===== Records to use

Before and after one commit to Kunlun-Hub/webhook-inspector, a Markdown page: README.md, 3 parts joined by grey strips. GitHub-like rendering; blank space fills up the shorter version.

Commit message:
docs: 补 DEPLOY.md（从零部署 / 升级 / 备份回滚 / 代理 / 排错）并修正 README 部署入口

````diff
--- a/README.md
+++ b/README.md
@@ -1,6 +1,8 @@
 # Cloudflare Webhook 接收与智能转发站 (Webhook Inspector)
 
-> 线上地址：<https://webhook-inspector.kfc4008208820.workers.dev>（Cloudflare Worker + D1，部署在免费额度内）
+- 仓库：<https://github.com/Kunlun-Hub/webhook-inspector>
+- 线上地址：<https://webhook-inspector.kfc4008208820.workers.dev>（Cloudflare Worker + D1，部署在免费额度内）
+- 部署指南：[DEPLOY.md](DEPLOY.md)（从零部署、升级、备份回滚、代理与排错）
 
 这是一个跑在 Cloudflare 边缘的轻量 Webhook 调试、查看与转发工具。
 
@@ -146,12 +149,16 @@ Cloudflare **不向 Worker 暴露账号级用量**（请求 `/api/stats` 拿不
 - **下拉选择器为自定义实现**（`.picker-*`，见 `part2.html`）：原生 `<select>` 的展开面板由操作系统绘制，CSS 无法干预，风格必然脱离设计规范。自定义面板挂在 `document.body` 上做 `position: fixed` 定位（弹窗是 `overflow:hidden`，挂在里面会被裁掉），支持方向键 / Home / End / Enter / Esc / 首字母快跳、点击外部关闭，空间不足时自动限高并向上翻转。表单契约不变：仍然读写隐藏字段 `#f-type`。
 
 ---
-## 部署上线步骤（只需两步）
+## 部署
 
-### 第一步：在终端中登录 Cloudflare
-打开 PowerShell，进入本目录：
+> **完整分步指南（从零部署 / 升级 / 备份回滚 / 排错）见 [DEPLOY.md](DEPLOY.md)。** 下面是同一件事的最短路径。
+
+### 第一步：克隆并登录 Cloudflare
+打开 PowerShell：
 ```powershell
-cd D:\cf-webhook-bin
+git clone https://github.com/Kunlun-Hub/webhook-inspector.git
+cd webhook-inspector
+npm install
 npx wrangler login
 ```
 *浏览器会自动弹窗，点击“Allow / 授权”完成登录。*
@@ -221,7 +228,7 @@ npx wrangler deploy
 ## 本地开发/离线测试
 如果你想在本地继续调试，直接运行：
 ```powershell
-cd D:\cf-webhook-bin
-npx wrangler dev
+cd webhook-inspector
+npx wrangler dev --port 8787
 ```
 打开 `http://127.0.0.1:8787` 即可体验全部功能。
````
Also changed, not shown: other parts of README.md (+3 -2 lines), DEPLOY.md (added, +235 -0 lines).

==========

Exercise instructions — If a line in the data above contains "parts", return that line.

Expected output —
Before and after one commit to Kunlun-Hub/webhook-inspector, a Markdown page: README.md, 3 parts joined by grey strips. GitHub-like rendering; blank space fills up the shorter version.
Also changed, not shown: other parts of README.md (+3 -2 lines), DEPLOY.md (added, +235 -0 lines).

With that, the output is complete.